──────── Material to process
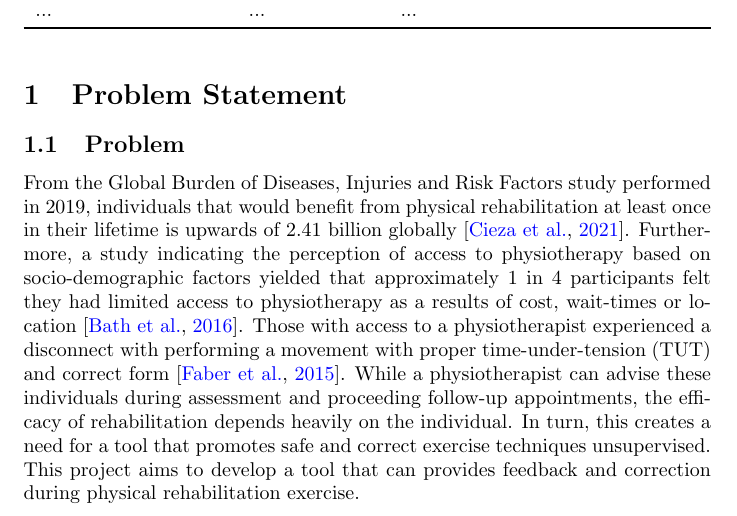
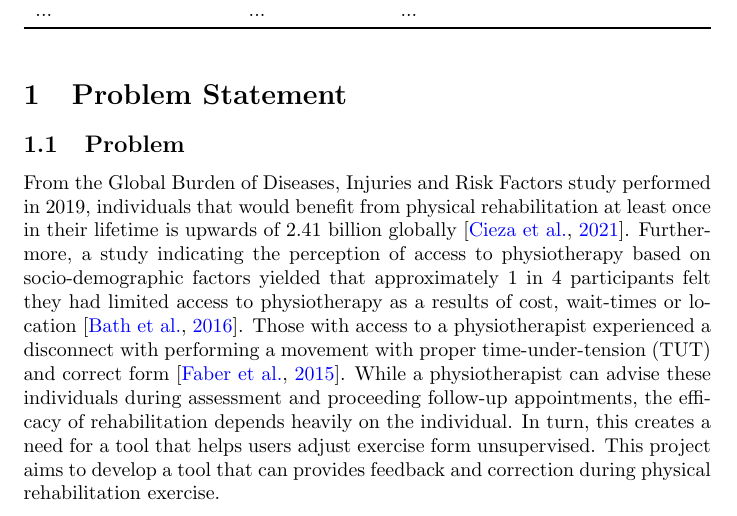
Before and after one commit to M9Huynh/technically-functional, a LaTeX document (docs/ProblemStatementAndGoals/ProblemStatement.tex): part of page 1 of 3, cut so that both start at the same text. Compiled offline with pdfLaTeX.

Commit message:
update to grammar and spelling

```diff
--- a/docs/ProblemStatementAndGoals/ProblemStatement.tex
+++ b/docs/ProblemStatementAndGoals/ProblemStatement.tex
@@ -43,8 +43,8 @@ location \citep{BathEtAl2016}. Those with access to a physiotherapist experience
 disconnect with performing a movement with proper time-under-tension (TUT) and
 correct form \citep{FaberEtAl2015}. While a physiotherapist can advise these individuals
 during assessment and proceeding follow-up appointments, the efficacy of rehabilitation
-depends heavily on the individual. In turn, this creates a need for a tool that promotes safe and
-correct exercise techniques unsupervised. This project aims to develop a tool that can
+depends heavily on the individual. In turn, this creates a need for a tool that helps users
+adjust exercise form unsupervised. This project aims to develop a tool that can
 provides feedback and correction during physical rehabilitation exercise.
 
 \subsection{Inputs and Outputs}
```
Also changed, not shown: docs/ProblemStatementAndGoals/ProblemStatement.pdf.
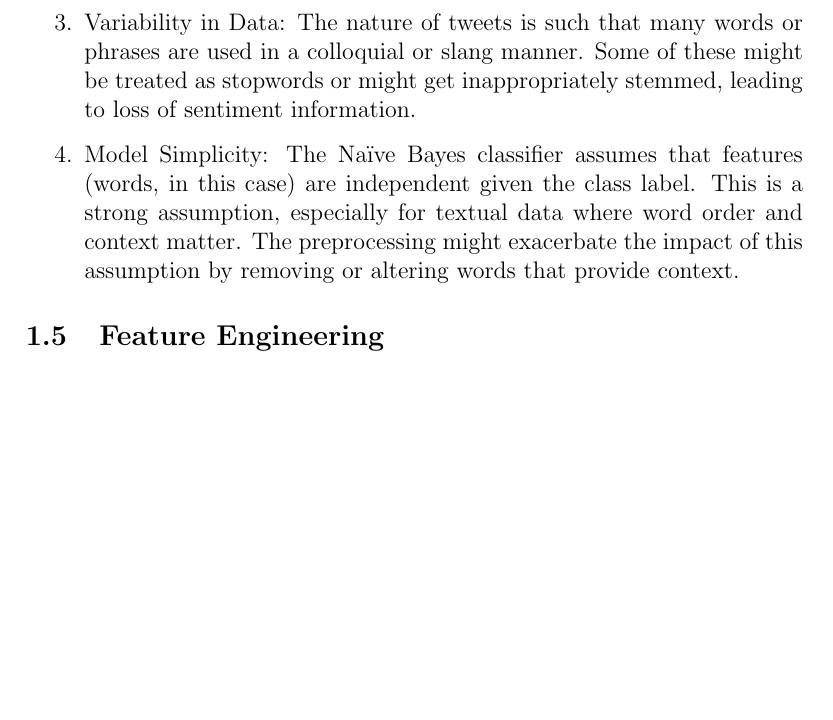
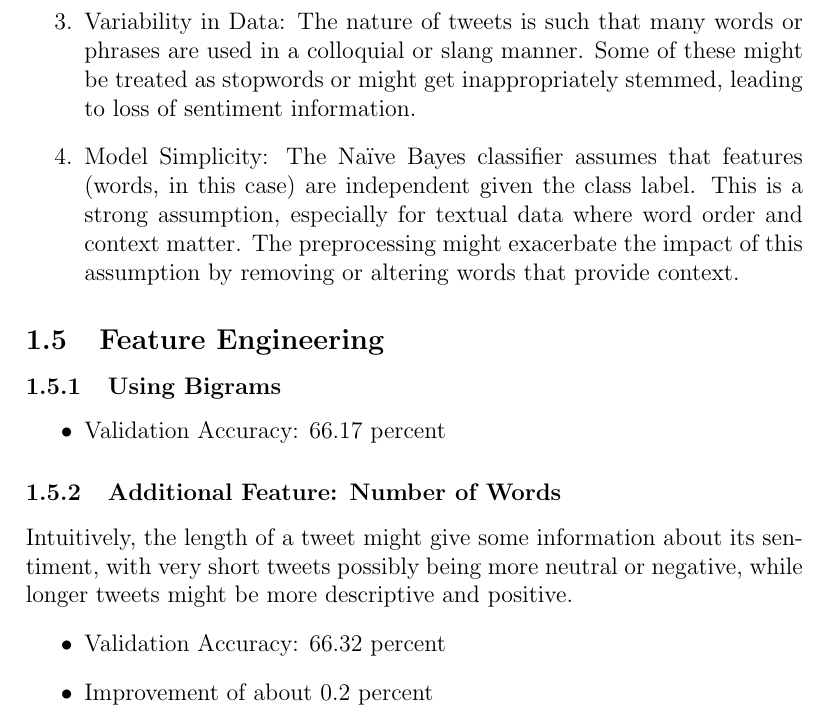
Before and after one commit to hbot07/Machine_Learning_COL774_Assignments, a LaTeX problem sheet (Assignment 2/report.tex): part of page 8 of 14, cut so that both start at the same text, the shorter picture padded with empty space. Compiled offline with pdfLaTeX.

Commit message:
Updates from Overleaf

```diff
--- a/Assignment 2/report.tex
+++ b/Assignment 2/report.tex
@@ -295,6 +295,16 @@ Here are a few potential reasons for this reduction:
 
 
 \subsection{Feature Engineering}
-% Write your answers for part 1(e) here.
+\subsubsection{Using Bigrams}
+\begin{itemize}
+    \item Validation Accuracy: 66.17 percent
+\end{itemize}
+
+\subsubsection{Additional Feature: Number of Words}
+Intuitively, the length of a tweet might give some information about its sentiment, with very short tweets possibly being more neutral or negative, while longer tweets might be more descriptive and positive.
+\begin{itemize}
+    \item Validation Accuracy: 66.32 percent
+    \item Improvement of about 0.2 percent
+\end{itemize}
 
 \subsection{Domain Adaptation}
```
Also changed, not shown: Assignment 2/report.tex (2 more changed lines).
────────────────
● **Task to complete**
The lines you need are those with the word "percent"; list them from the entries.

● **Answer to this exercise**
+    \item Validation Accuracy: 66.17 percent
+    \item Validation Accuracy: 66.32 percent
+    \item Improvement of about 0.2 percent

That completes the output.